Task prompt:
Look through the entries below and report every line that has "ethernet".

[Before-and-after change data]

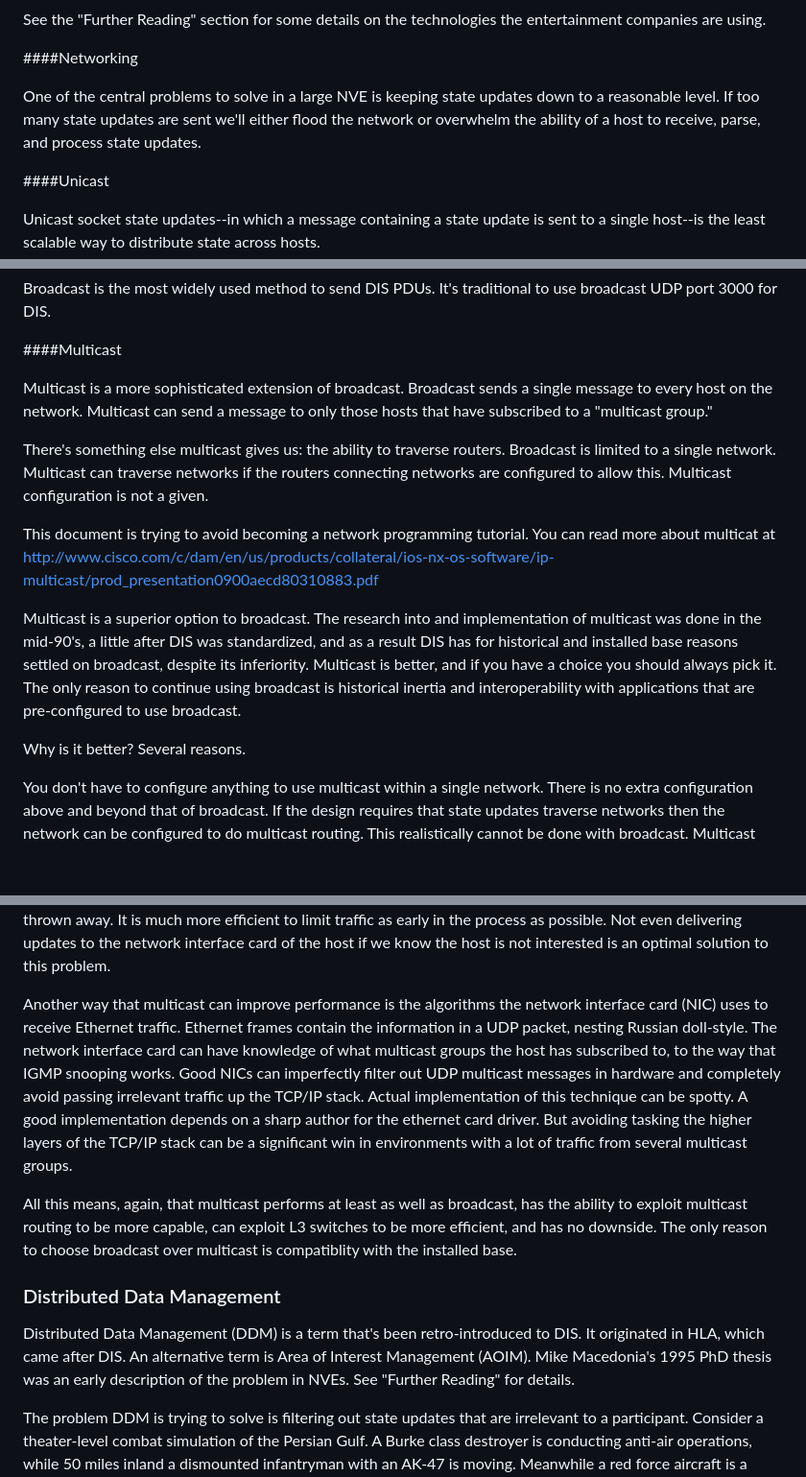
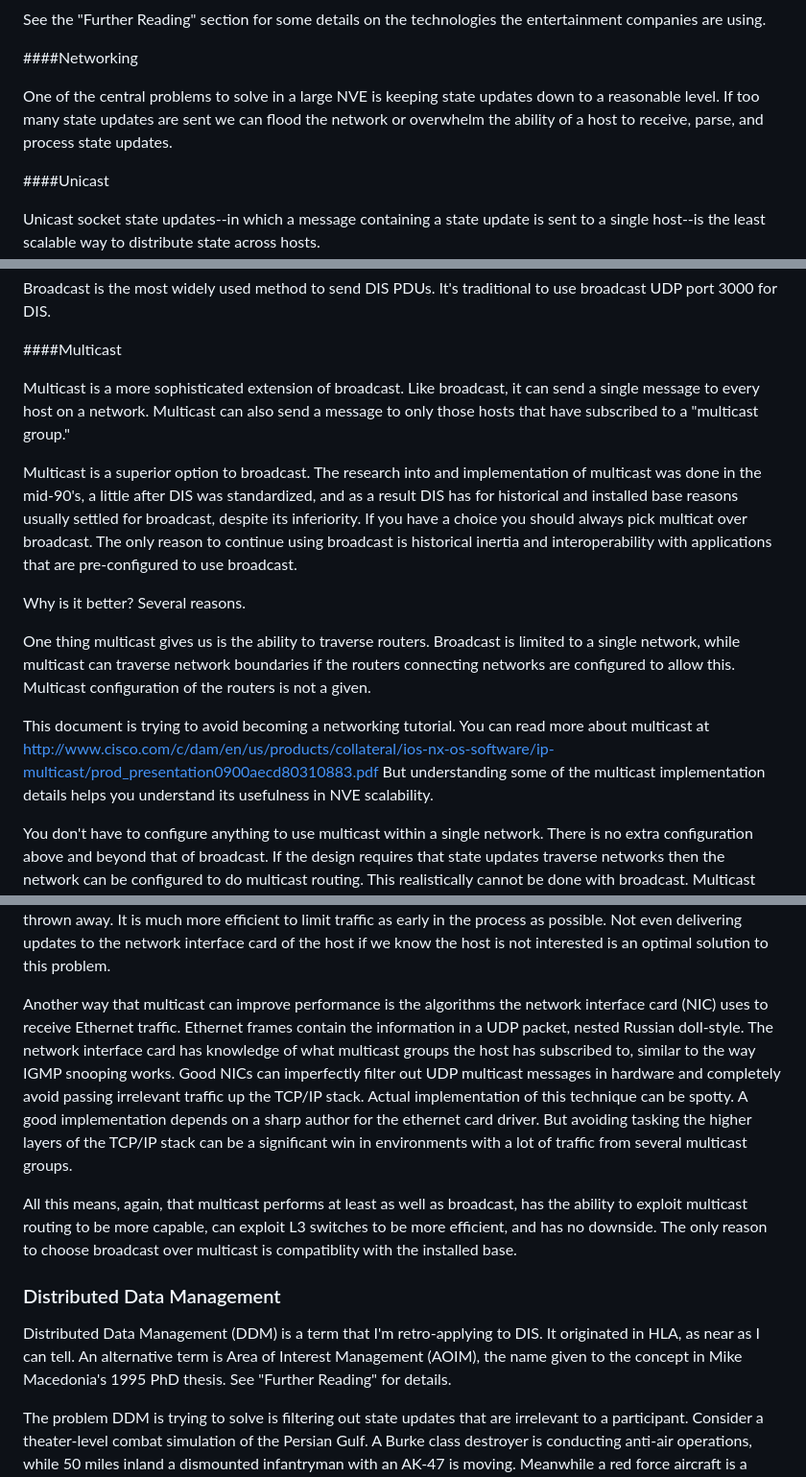
Before and after one commit to open-dis/dis-tutorial, a Markdown page: Scalability.md, 3 parts joined by grey strips. Shown: that part at 96% size. Drawn GitHub-style; blank space fills up the shorter version.

Commit message:
Added cctt image, some editing

```diff
--- a/Scalability.md
+++ b/Scalability.md
@@ -20,7 +20,7 @@ See the "Further Reading" section for some details on the technologies the enter
 
 ####Networking
 
-One of the central problems to solve in a large NVE is keeping state updates down to a reasonable level. If too many state updates are sent we'll either flood the network or overwhelm the ability of a host to receive, parse, and process state updates.
+One of the central problems to solve in a large NVE is keeping state updates down to a reasonable level. If too many state updates are sent we can flood the network or overwhelm the ability of a host to receive, parse, and process state updates.
 
 ####Unicast
 
@@ -40,15 +40,15 @@ Broadcast is the most widely used method to send DIS PDUs. It's traditional to u
 
 ####Multicast
 
-Multicast is a more sophisticated extension of broadcast. Broadcast sends a single message to every host on the network. Multicast can send a message to only those hosts that have subscribed to a "multicast group."
+Multicast is a more sophisticated extension of broadcast. Like broadcast, it can send a single message to every host on a network. Multicast can also send a message to only those hosts that have subscribed to a "multicast group."
 
-There's something else multicast gives us: the ability to traverse routers. Broadcast is limited to a single network. Multicast can traverse networks if the routers connecting networks are configured to allow this. Multicast configuration is not a given.
-
-This document is trying to avoid becoming a network programming tutorial. You can read more about multicat at <a href="http://www.cisco.com/c/dam/en/us/products/collateral/ios-nx-os-software/ip-multicast/prod_presentation0900aecd80310883.pdf">http://www.cisco.com/c/dam/en/us/products/collateral/ios-nx-os-software/ip-multicast/prod_presentation0900aecd80310883.pdf</a>
-
-Multicast is a superior option to broadcast. The research into and implementation of multicast was done in the mid-90's, a little after DIS was standardized, and as a result DIS has for historical and installed base reasons settled on broadcast, despite its inferiority. Multicast is better, and if you have a choice you should always pick it. The only reason to continue using broadcast is historical inertia and interoperability with applications that are pre-configured to use broadcast.
+Multicast is a superior option to broadcast. The research into and implementation of multicast was done in the mid-90's, a little after DIS was standardized, and as a result DIS has for historical and installed base reasons usually settled for broadcast, despite its inferiority. If you have a choice you should always pick multicat over broadcast. The only reason to continue using broadcast is historical inertia and interoperability with applications that are pre-configured to use broadcast.
 
 Why is it better? Several reasons.
+
+One thing multicast gives us is the ability to traverse routers. Broadcast is limited to a single network, while multicast can traverse network boundaries if the routers connecting networks are configured to allow this. Multicast configuration of the routers is not a given.
+
+This document is trying to avoid becoming a networking tutorial.  You can read more about multicast at <a href="http://www.cisco.com/c/dam/en/us/products/collateral/ios-nx-os-software/ip-multicast/prod_presentation0900aecd80310883.pdf">http://www.cisco.com/c/dam/en/us/products/collateral/ios-nx-os-software/ip-multicast/prod_presentation0900aecd80310883.pdf</a> But understanding some of the multicast implementation details helps you understand its usefulness in NVE scalability.
 
 You don't have to configure anything to use multicast within a single network. There is no extra configuration above and beyond that of broadcast. If the design requires that state updates traverse networks then the network can be configured to do multicast routing. This realistically cannot be done with broadcast. Multicast does everything broadcast does, and has the capacity to be more capable. TCP/IP stacks nearly universally support multicast, even severely limited devices such as cell phones (Android and IOS), Raspberry Pi, and many Arduino devices.
 
@@ -60,13 +60,13 @@ When the IGMP message hits the switch on the way to the router the switch can li
 
 This is beneficial to NVE performance, as we'll see later in the section on Distributed Data Management (DDM). In a NVE with heavy state update traffic we will lose the performance battle if all UDP state update packets arrive at the network interface, travel up the TCP/IP stack, are delivered to the application and parsed,  only to be thrown away. It is much more efficient to limit traffic as early in the process as possible. Not even delivering updates to the network interface card of the host if we know the host is not interested is an optimal solution to this problem.
 
-Another way that multicast can improve performance is the algorithms the network interface card (NIC) uses to receive Ethernet traffic. Ethernet frames contain the information in a UDP packet, nesting Russian doll-style. The network interface card can have knowledge of what multicast groups the host has subscribed to, to the way that IGMP snooping works. Good NICs can imperfectly filter out UDP multicast messages in hardware and completely avoid passing irrelevant traffic up the TCP/IP stack. Actual implementation of this technique can be spotty. A good implementation depends on a sharp author for the ethernet card driver. But avoiding tasking the higher layers of the TCP/IP stack can be a significant win in environments with a lot of traffic from several multicast groups.
+Another way that multicast can improve performance is the algorithms the network interface card (NIC) uses to receive Ethernet traffic. Ethernet frames contain the information in a UDP packet, nested Russian doll-style. The network interface card has knowledge of what multicast groups the host has subscribed to, similar to the way IGMP snooping works. Good NICs can imperfectly filter out UDP multicast messages in hardware and completely avoid passing irrelevant traffic up the TCP/IP stack. Actual implementation of this technique can be spotty. A good implementation depends on a sharp author for the ethernet card driver. But avoiding tasking the higher layers of the TCP/IP stack can be a significant win in environments with a lot of traffic from several multicast groups.
 
 All this means, again, that multicast performs at least as well as broadcast, has the ability to exploit multicast routing to be more capable, can exploit L3 switches to be more efficient, and has no downside. The only reason to choose broadcast over multicast is compatiblity with the installed base.
 
 ### Distributed Data Management
 
-Distributed Data Management (DDM) is a term that's been retro-introduced to DIS. It originated in HLA, which came after DIS. An alternative term is Area of Interest Management (AOIM). Mike Macedonia's 1995 PhD thesis was an early description of the problem in NVEs. See "Further Reading" for details.
+Distributed Data Management (DDM) is a term that I'm retro-applying to DIS. It originated in HLA, as near as I can tell. An alternative term is Area of Interest Management (AOIM), the name given to the concept in Mike Macedonia's 1995 PhD thesis. See "Further Reading" for details.
 
 The problem DDM is trying to solve is filtering out state updates that are irrelevant to a participant. Consider a theater-level combat simulation of the Persian Gulf. A Burke class destroyer is conducting anti-air operations, while 50 miles inland a dismounted infantryman with an AK-47 is moving. Meanwhile a red force aircraft is a further 50 miles inland. All the entities involved are sending state updates.
 
```
Also changed, not shown: other parts of Scalability.md (+1 -1 lines), images/CloseCombatTacticalTrainer.jpg (added), 1 other file.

Task answer:
-Another way that multicast can improve performance is the algorithms the network interface card (NIC) uses to receive Ethernet traffic. Ethernet frames contain the information in a UDP packet, nesting Russian doll-style. The network interface card can have knowledge of what multicast groups the host has subscribed to, to the way that IGMP snooping works. Good NICs can imperfectly filter out UDP multicast messages in hardware and completely avoid passing irrelevant traffic up the TCP/IP stack. Actual implementation of this technique can be spotty. A good implementation depends on a sharp author for the ethernet card driver. But avoiding tasking the higher layers of the TCP/IP stack can be a significant win in environments with a lot of traffic from several multicast groups.
+Another way that multicast can improve performance is the algorithms the network interface card (NIC) uses to receive Ethernet traffic. Ethernet frames contain the information in a UDP packet, nested Russian doll-style. The network interface card has knowledge of what multicast groups the host has subscribed to, similar to the way IGMP snooping works. Good NICs can imperfectly filter out UDP multicast messages in hardware and completely avoid passing irrelevant traffic up the TCP/IP stack. Actual implementation of this technique can be spotty. A good implementation depends on a sharp author for the ethernet card driver. But avoiding tasking the higher layers of the TCP/IP stack can be a significant win in environments with a lot of traffic from several multicast groups.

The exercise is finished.